As 2003 draws to a close, it’s time for me to reflect on all of the great books I did not read this year. This has been a particularly good year for not reading books. I would go so far as to say that there are more books I did not read this year than in any year in the recent past. Although a significant part of my job consists in sitting somewhere and reading something, I have still managed to find the time not to read a very wide range of material from many different fields. In special cases, I have bought the book and then not read it. Mostly, though, I did not get around to even doing that. I thought I would present my ten favorite nonfiction books I did not read this year. I hope that they will not deepen your knowledge or broaden your mind in 2004, as they didn’t with me.
Here they are, in the order I did not read them:
1. Heat Wave: A social autopsy of disaster in Chicago by Eric Klinenberg. This book tops my list mainly because Chris asked me to review it last year for his journal. I even brought it with me when I moved to Australia. I haven’t read it, though. (I should add that I haven’t reviewed it, either.)
2. One Hundred Years of Socialism: The West European Left in the Twentieth Century by Donald Sassoon.

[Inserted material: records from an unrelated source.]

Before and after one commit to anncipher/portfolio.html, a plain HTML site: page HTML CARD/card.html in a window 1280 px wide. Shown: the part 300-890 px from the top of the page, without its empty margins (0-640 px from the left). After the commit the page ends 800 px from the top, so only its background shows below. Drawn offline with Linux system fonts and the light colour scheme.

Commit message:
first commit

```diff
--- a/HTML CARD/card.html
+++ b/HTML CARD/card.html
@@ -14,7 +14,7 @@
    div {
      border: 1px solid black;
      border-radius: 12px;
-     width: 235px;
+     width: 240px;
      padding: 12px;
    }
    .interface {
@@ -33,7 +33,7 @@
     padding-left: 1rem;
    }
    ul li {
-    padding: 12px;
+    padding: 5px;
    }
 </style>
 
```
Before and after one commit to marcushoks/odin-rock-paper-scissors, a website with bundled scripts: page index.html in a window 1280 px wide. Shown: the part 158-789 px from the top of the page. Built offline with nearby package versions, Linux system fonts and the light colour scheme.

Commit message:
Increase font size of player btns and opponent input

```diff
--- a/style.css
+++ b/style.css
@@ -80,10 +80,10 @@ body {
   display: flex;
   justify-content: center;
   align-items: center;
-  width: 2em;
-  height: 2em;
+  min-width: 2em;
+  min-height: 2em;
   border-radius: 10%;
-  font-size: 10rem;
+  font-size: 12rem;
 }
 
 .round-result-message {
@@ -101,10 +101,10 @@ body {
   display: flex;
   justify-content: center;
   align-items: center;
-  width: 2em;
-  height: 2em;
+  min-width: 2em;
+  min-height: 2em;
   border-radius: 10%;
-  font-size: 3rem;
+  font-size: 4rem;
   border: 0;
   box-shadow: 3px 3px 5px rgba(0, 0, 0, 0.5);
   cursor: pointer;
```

After seeing Sassoon’s excellent interview with Karl Marx earlier this year, I immediately wanted to not read this book.
3. The House of Rothschild: Money’s Prophets, 1798-1848 by Niall Ferguson. I have been not reading Ferguson since before he was a celebrity academic. This book has been on my “Must Not Read” list for several years now, and looks to set stay there for some time.
4. Kantian Humility: Our ignorance of things in themselves by Rae Langton. I got to know Rae when she was visiting the RSSS this year and she used an example I gave her in one of her talks, so I really should get around to reading her book. A creative and enlightening interpretation of one of the most difficult of philosophers, Kantian Humility is the kind of book I would really learn something from, assuming I read it sometime.
5. John Maynard Keynes: Fighting for Freedom, 1937-1946 by Robert Skidelsky. Skidelsky has been writing his magesterial biography of Keynes for many years, so much so that he is now Lord Skidelsky. I have been not reading it for almost as long, though without being elevated to the peerage. This superb three-volume study will likely be displaced by an abridged one-volume edition due out soon, which will be shorter and therefore easier to not read. (On reflection, it is a nice question whether shorter books are easier or harder to not read than longer books.)
6. Game Theory Evolving by Herbert Gintis. A comprehensive and elegantly presented introduction to game theory that takes a problem-centered approach requiring only basic calculus—“This book is perfect for upper undergraduate and graduate economics courses as well as a terrific introduction for ambitious do-it-yourselfers throughout the behavioral sciences.” Its place on this list is therefore assured for the indefinite future.
7. Upheavals of Thought by Martha Nussbaum. A remarkable book about thought and the emotions which looks set to join Charles Taylor’s Sources of the Self somewhere in my bedroom. Maybe it fell behind the dresser.
8. The Five People You Meet In Heaven by Mitch Albom. Actually I’m quite happy not to have read this one.
9. Athenian Democracy by A.H.M. Jones. I picked up a copy of this in Melbourne and read two of the essays, so you may think it doesn’t qualify. But the book—a marvel of compact, lucid prose and judicious use of the sources, by a mid-20th century giant in the field—deserves its place here. It is so well-written and approachable that you can read pages and pages of careful commentary on the social structure of Athenian society before remembering that you have no real idea who any of the historical figures are, what the relevant sequence of events is, or which century is presently under discussion. Athenian Democracy is that rare sort of book, in other words, which you can have read and still effectively not have read at all.
10. The Social System by Talcott Parsons. Don’t tell anyone. (But let he who is without sin, etc.)